Out of the entries that follow, copy each line containing "remap".

(INFORMATION)

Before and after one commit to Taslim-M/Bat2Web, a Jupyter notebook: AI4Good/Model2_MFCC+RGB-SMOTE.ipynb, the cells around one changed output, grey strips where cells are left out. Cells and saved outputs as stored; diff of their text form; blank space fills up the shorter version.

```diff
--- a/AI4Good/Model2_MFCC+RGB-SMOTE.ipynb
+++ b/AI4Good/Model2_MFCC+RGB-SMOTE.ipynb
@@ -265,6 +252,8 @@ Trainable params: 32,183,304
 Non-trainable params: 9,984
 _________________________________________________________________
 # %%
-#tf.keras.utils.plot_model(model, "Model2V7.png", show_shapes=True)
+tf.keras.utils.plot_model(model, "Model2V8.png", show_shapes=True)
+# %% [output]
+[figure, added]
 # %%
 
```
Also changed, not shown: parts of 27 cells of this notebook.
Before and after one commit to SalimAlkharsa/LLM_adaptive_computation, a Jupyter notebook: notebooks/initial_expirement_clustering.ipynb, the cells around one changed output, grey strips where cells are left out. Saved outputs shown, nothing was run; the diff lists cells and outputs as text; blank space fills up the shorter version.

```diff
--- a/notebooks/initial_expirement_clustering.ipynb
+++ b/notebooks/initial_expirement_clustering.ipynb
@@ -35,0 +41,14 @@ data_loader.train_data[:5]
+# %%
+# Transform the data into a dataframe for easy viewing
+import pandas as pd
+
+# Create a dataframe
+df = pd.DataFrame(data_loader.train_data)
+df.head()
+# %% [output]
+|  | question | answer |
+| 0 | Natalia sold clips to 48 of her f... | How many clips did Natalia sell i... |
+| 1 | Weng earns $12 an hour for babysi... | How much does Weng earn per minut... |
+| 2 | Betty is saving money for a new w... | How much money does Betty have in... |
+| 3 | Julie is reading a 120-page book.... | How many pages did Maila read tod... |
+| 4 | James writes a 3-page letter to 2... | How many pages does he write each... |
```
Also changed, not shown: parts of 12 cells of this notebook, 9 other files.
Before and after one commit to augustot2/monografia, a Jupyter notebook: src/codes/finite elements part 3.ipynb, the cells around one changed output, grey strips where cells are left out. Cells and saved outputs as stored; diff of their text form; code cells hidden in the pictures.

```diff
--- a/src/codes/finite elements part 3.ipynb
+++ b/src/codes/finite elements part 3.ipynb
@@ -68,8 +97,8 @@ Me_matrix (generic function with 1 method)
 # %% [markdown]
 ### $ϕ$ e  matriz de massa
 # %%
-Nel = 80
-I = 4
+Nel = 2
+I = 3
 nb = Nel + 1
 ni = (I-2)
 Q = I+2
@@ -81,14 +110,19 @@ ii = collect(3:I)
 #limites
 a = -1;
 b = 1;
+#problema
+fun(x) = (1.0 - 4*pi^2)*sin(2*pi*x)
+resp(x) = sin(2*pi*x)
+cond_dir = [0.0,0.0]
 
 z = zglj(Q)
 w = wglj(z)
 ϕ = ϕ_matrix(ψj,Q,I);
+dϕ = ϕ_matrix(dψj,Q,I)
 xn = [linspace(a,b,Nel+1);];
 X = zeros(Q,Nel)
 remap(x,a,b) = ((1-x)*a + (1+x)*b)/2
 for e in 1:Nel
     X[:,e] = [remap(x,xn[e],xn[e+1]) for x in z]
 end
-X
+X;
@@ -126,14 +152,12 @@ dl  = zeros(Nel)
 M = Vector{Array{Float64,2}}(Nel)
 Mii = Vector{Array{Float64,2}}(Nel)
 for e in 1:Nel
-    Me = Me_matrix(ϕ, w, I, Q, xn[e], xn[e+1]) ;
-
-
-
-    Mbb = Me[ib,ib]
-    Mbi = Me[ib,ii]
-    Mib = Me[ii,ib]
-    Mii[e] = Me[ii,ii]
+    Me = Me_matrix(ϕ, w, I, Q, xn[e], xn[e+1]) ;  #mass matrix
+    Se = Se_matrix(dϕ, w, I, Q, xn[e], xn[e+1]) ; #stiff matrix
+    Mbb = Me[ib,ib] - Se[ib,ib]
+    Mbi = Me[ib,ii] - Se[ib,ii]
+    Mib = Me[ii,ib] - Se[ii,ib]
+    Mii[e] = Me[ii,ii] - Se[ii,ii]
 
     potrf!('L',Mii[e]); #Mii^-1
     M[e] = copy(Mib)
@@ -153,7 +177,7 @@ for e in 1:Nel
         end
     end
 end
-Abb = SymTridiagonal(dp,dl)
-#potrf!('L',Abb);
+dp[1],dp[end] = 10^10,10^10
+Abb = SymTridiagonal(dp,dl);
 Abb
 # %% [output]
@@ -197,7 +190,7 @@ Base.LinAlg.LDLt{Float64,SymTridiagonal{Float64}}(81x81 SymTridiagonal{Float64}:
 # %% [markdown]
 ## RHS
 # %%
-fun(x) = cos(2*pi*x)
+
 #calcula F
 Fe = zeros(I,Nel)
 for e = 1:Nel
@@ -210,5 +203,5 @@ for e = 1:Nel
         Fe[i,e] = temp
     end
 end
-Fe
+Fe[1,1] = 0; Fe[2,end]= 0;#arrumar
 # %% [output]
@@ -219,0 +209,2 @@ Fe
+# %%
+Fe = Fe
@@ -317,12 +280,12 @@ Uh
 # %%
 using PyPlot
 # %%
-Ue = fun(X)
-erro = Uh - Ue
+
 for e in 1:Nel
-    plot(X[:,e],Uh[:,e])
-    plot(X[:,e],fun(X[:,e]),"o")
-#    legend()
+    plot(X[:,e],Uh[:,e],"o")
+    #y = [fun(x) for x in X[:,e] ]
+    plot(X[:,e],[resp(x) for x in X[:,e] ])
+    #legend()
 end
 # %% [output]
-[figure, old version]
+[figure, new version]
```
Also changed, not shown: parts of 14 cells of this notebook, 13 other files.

(End INFORMATION)

**ANSWER AREA**
 remap(x,a,b) = ((1-x)*a + (1+x)*b)/2
     X[:,e] = [remap(x,xn[e],xn[e+1]) for x in z]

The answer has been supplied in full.